So I would just keep on fireing the RemoteEvent from the LocalScript on a loop?


#6

Yep!

Here’s the entire script you’ll need:

local RunService = game:GetService("RunService")

RunService.RenderStepped:Connect(function()
	event:FireServer(Mouse.Hit)
end)

Alternatively, you could do this:

while true do
    wait(1/60)
	event:FireServer(Mouse.Hit)
end

RenderStepped is as fast as your framerate, so as long as your FPS is 60 FPS, and the server isn’t bogged down by something, you’ll get accurate results.

I do recommend, however, that you give each player a remote event to fire, as something like this with a full server might cause performance issues on the server.


#8

No, it does not. You will have to continually update it with that event.


#9

I wouldn’t recommend this, actually. Firstly, that’s trying to send data 60 times per second - which is way too much - especially considering it’s throttled to 20 sends/second as the server is capped at sending/receiving at 20Hz.

It depends on what you’re trying to do. I’d recommend sending data way less than that, maybe on a while loop less than 10 times per second. Then, you could use a tween to tween the positions if what you are doing is graphical. But, I don’t know what OP is trying to do, so it’s hard to know what the best course of action is.


#10

This post above can be done by attempting a timed debounce.

local db = false
while wait() do
if db == false then
db = true
-- do what you need here
wait(0.5) -- make sure that it has a time limit until the next loop begins
db = false
end


#11

Firing remotes in a quick succession is an overall bad idea. Especially on this occasion, as you’re giving the client way too much power with this one remote. I recommend handling this client-side, creating the part and updating it there in a loop.

If you’re trying to create a sort of placing script that when your mouse is clicked, it places a certain model / part in your mouse position, then I recommend only firing the remote when the mouse is clicked, and letting the server handle it after that.


#12

I think this depends. For instance I wrote a bullet system that for security and proper replication, fires remote events dozens of times a second (ie “spawn a bullet with this trajectory here”) and works flawlessly. That said, I’m passing only a small amount of data per call.


#13

That would work, but from the method shown in this post, it’s a really bad idea.


#14

In general it is not a good idea to use RenderStepped. Heartbeat is the framerate of the game but it is one frame behind, so if you need to run a loop at 60fps it will work great, but you should use RenderStepped for camera and UI movements.

The reason why it is better to use Heartbeat is simple:

After RenderStepped runs, Roblox uses a separate thread to do other tasks, so rendering the current frame whilst simultaneously performing other tasks for the next.
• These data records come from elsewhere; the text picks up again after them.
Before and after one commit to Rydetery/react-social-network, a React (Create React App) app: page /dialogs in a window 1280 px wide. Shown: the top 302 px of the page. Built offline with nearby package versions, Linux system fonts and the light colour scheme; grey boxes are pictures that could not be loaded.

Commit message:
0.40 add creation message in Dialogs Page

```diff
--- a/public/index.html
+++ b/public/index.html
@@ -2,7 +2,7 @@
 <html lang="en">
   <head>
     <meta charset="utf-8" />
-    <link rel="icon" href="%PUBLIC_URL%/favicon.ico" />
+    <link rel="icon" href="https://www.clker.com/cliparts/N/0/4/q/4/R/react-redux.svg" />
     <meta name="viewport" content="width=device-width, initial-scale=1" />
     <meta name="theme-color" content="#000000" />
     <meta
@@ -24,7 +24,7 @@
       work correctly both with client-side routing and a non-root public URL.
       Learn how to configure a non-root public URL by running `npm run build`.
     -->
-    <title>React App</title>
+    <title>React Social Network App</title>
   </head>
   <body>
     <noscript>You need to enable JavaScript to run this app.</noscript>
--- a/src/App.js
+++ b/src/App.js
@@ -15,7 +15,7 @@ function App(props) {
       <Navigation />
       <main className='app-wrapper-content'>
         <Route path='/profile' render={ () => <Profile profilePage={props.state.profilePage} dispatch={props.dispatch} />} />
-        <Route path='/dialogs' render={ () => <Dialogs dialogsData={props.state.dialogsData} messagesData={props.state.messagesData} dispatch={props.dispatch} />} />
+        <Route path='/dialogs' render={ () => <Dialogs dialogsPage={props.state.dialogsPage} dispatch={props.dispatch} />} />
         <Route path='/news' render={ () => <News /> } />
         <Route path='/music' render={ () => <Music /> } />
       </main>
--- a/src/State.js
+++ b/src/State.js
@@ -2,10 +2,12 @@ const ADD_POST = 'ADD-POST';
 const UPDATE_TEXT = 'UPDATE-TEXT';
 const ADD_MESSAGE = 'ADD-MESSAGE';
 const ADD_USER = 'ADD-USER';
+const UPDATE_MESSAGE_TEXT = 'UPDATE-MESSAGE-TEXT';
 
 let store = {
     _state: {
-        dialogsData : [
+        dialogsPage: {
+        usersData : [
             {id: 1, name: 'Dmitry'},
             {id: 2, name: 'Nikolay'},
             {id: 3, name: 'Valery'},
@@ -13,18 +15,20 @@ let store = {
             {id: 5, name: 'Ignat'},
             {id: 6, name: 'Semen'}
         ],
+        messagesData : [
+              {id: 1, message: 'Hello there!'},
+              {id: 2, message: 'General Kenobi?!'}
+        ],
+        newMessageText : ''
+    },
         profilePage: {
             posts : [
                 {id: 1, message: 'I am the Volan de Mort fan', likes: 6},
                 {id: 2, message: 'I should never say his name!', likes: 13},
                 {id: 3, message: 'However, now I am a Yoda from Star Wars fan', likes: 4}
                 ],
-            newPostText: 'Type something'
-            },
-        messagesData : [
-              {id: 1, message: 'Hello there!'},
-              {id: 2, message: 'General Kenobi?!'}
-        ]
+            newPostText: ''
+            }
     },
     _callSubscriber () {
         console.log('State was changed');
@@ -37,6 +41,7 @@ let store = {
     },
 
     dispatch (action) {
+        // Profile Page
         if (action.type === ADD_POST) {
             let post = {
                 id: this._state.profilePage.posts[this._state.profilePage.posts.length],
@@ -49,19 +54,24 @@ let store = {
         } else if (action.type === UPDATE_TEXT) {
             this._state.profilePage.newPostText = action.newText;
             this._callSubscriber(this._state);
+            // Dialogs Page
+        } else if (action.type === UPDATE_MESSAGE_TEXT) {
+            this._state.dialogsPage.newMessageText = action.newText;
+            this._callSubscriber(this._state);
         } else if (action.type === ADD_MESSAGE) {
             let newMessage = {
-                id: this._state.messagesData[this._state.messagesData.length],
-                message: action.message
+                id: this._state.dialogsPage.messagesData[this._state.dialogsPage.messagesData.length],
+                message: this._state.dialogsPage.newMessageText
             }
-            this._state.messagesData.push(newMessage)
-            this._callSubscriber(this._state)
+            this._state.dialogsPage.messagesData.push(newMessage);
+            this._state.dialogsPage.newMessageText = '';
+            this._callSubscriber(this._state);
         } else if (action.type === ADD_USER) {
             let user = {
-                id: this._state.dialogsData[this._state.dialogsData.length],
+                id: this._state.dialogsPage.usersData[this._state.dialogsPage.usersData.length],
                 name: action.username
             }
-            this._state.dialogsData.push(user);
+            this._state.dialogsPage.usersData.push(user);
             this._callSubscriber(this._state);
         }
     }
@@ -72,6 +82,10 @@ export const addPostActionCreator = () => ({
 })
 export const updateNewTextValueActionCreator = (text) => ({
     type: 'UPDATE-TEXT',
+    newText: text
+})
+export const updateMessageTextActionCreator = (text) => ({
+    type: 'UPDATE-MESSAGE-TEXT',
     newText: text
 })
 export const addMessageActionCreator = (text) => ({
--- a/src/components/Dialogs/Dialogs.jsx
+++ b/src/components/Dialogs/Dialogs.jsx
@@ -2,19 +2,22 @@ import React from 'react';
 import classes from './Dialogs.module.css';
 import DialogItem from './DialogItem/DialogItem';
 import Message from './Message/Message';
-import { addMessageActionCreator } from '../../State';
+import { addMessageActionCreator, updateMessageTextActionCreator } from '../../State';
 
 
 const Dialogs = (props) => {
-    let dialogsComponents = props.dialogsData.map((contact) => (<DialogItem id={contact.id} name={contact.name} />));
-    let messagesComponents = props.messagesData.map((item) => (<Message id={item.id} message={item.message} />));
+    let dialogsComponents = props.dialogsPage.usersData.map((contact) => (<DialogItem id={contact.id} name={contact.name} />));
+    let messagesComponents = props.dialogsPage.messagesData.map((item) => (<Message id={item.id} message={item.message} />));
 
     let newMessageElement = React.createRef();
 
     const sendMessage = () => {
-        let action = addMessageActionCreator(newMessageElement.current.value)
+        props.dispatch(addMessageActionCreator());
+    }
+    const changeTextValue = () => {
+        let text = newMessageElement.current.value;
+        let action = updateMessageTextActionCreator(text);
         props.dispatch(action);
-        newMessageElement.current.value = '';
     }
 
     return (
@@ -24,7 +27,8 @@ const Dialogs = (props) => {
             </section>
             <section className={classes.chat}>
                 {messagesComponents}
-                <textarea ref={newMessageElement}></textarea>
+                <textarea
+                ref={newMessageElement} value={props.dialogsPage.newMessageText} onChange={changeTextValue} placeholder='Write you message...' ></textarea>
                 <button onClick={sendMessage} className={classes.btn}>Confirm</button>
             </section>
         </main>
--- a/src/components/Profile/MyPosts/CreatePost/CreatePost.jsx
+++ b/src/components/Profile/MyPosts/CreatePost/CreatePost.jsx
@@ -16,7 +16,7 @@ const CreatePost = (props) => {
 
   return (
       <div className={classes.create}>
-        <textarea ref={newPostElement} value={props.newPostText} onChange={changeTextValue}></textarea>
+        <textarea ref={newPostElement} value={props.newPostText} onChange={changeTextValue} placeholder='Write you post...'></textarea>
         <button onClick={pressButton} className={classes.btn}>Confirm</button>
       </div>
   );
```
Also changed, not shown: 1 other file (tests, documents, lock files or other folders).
If you use Heartbeat, it runs just as fast as the game is running, but without holding up the rendering pipeline.

That said, it’s not a good idea to fire a remote event that sends mouse.hit to the server 60 times per second.

Also, wait(x) is limited to a minimum of 29 milliseconds, which is about 30 hertz.

So running

wait(1/60) -- Which is the equivalent of 16 milliseconds

will just cap at 30 milliseconds.


#15

Why do you need the server to have Mouse.Hit constantly updated? What’s your use case? I feel like there’s something better that can be done here.


#16

Hey there - so first off, there’s some inaccurate information in this thread. RemoteEvents can be fired very fast; there was even specific attention paid to them in this area in an update last year. It’s quite hard to get them to throttle (unless you were specifically trying to). When using remotes, minding your bandwidth is orders and orders of magnitude more important than than minding the rate limiter.

This being said, I agree with @colbert2677. Describe your use case!


#17

As others have said, Mouse.Hit doesn’t update automatically; it’s static, so you’ll have to send it every frame.

I would recommend firing the remote every time the mouse’s Hit changed if you want it to stay up to date. You could do that with GetPropertyChangedSignal:

Mouse:GetPropertyChangedSignal("Hit"):Connect(function()
  event:FireServer(Mouse.Hit)
end)

That will remove the need to fire it every frame, as it’ll fire whenever necessary.


#18

It should be noted that Mouse.Hit is nothing more than a simple CFrame that indicates the position of the mouse in the 3D world. It is not some magical property and behaves exactly like how any other CFrame would if you send it to the server.


#19

Couldnt this be simplified to a while wait(0.5) loop?